Fleeing figures, mid 1920's
Framed (ref: 219)

Oil on canvas, 28 x 24 in. (71 x 61 cm.)

See all works by Charles Mahoney oil allegory architecture Garden Museum

Provenance: The Artist's Family

From his earliest days as an art  student Mahoney showed a vivid imagination in the form of illustrated letters (see Tate Archive, especially his correspondence with Bawden and Dunbar) and a keen interest in Mural and Theatre design (especially after meeting Geoffrey Rhoades in 1924).  His daughter Elizabeth ( born in 1944) recalls that her father loved to recount children's stories:  Beauty and the Beast,  Hansel and Gretel, Jack and the  Beanstalk, the Tale of the Very Fat Man, the Very Tall Thin Man, and the Very Short Man.' The fables of the Brothers Grimm were amongst his favourite stories.

Dreams, (sometimes nightmares) were a recurrent theme in Mahoney's oeuvre: Mahoney was very intrigued in the mid 30's by the advent of surrealism.  

Five years his senior Mahoney might have been an influence on Carel Weight who would later make titled fleeing figures a trade-mark of his own oeuvre.

Exhibited: Sanctuary, Artist-Gardeners, 1919-39, Garden Museum, London, 25th February – 5 April, 2020

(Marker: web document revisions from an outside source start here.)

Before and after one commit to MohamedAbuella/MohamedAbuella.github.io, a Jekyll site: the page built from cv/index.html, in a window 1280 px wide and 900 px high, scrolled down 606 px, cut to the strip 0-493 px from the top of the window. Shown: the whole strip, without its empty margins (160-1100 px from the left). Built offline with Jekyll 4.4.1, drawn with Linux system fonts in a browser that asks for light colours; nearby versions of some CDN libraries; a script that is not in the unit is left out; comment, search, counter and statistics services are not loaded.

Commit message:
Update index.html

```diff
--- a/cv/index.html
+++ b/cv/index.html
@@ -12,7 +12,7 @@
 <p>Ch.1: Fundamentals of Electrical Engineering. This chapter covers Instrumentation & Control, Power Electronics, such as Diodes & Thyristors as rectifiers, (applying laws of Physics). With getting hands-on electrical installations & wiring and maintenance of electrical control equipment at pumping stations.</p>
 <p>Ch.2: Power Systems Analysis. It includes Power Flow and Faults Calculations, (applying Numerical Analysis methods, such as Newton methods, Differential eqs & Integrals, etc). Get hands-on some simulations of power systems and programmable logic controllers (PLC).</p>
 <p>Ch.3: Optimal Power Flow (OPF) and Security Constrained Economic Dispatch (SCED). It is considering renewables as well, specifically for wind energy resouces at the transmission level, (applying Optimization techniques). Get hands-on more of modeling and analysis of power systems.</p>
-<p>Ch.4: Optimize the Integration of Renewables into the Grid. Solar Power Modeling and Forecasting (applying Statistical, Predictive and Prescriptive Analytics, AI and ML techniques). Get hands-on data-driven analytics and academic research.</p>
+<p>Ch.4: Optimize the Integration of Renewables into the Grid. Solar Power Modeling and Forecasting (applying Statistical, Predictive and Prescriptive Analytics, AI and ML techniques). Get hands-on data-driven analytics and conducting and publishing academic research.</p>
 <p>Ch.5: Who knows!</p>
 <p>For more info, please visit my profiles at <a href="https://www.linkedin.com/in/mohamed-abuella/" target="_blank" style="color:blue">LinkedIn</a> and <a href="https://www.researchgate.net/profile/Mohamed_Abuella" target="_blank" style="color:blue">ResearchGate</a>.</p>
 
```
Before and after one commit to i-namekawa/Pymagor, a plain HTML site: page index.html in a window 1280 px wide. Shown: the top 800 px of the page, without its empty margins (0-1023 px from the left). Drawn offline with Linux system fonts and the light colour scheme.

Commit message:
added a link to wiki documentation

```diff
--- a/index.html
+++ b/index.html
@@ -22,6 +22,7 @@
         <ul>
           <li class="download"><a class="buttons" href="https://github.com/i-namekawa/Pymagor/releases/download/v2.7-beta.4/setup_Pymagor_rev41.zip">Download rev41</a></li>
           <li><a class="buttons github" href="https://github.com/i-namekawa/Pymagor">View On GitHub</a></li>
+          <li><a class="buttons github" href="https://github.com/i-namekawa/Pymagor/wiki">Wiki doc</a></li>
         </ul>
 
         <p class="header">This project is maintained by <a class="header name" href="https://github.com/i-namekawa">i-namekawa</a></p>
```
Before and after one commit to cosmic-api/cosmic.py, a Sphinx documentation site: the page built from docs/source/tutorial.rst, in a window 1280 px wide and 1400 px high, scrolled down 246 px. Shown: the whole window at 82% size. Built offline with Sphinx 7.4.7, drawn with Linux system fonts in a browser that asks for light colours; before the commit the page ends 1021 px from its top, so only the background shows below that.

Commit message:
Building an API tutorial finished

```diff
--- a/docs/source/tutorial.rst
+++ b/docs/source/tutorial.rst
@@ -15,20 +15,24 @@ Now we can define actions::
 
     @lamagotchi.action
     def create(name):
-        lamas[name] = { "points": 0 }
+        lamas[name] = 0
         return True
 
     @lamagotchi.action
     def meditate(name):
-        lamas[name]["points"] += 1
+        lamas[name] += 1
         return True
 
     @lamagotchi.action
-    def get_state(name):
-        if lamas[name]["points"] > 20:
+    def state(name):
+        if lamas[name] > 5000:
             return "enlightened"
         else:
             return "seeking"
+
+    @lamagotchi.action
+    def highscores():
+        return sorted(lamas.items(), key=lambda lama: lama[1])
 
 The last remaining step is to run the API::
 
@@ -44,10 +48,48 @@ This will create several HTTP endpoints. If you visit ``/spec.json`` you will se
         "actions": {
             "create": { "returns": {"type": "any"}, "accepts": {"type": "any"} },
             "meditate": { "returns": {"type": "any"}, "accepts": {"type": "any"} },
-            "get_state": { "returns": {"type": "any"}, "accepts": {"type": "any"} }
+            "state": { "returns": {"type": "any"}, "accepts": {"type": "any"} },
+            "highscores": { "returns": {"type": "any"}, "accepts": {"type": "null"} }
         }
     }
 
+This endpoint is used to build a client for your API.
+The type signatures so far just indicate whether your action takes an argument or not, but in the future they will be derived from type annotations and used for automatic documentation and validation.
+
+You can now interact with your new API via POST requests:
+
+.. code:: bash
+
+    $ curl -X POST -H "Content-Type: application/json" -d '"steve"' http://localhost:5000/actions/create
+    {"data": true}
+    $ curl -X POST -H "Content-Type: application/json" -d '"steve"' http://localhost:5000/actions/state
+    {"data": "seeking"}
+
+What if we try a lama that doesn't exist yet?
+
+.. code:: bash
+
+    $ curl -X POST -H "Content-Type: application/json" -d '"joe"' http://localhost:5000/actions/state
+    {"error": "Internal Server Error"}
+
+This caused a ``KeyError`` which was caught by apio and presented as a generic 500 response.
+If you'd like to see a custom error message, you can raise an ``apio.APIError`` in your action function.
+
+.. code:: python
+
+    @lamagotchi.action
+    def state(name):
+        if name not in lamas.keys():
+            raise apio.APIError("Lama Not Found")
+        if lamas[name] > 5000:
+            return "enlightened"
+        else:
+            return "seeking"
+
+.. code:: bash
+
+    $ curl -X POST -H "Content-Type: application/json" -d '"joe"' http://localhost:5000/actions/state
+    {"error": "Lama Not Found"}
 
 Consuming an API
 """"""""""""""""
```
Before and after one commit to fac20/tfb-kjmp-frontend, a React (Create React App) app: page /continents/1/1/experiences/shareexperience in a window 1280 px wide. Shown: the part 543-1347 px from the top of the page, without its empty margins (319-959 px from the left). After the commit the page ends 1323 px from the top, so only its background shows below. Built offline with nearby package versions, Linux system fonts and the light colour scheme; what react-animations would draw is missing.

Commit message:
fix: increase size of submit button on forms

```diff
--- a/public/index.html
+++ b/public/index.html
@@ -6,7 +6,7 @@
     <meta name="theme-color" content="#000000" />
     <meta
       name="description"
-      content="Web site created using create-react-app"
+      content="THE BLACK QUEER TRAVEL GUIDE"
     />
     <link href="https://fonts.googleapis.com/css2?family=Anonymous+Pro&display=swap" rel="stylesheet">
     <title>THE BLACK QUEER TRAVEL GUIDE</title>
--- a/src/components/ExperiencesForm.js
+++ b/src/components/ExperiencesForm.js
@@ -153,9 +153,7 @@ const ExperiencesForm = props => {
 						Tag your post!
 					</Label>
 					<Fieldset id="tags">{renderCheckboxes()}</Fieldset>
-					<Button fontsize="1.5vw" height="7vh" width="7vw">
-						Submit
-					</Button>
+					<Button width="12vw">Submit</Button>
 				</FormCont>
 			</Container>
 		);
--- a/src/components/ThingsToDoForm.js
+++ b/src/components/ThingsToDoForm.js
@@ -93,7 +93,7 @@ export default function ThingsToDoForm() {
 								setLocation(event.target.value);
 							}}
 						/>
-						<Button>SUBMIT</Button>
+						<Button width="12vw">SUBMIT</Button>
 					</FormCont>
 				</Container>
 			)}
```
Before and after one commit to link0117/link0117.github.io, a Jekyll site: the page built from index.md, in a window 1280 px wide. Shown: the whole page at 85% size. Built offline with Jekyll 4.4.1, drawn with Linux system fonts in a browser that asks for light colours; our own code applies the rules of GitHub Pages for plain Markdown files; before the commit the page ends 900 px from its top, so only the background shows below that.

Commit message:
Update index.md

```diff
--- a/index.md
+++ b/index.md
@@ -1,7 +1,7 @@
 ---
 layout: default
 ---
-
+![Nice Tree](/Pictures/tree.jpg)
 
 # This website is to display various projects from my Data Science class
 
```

Literature: Christopher Woodward, Sanctuary: Artist-Gardeners, 1919–1939, published by Liss Llewellyn, 2020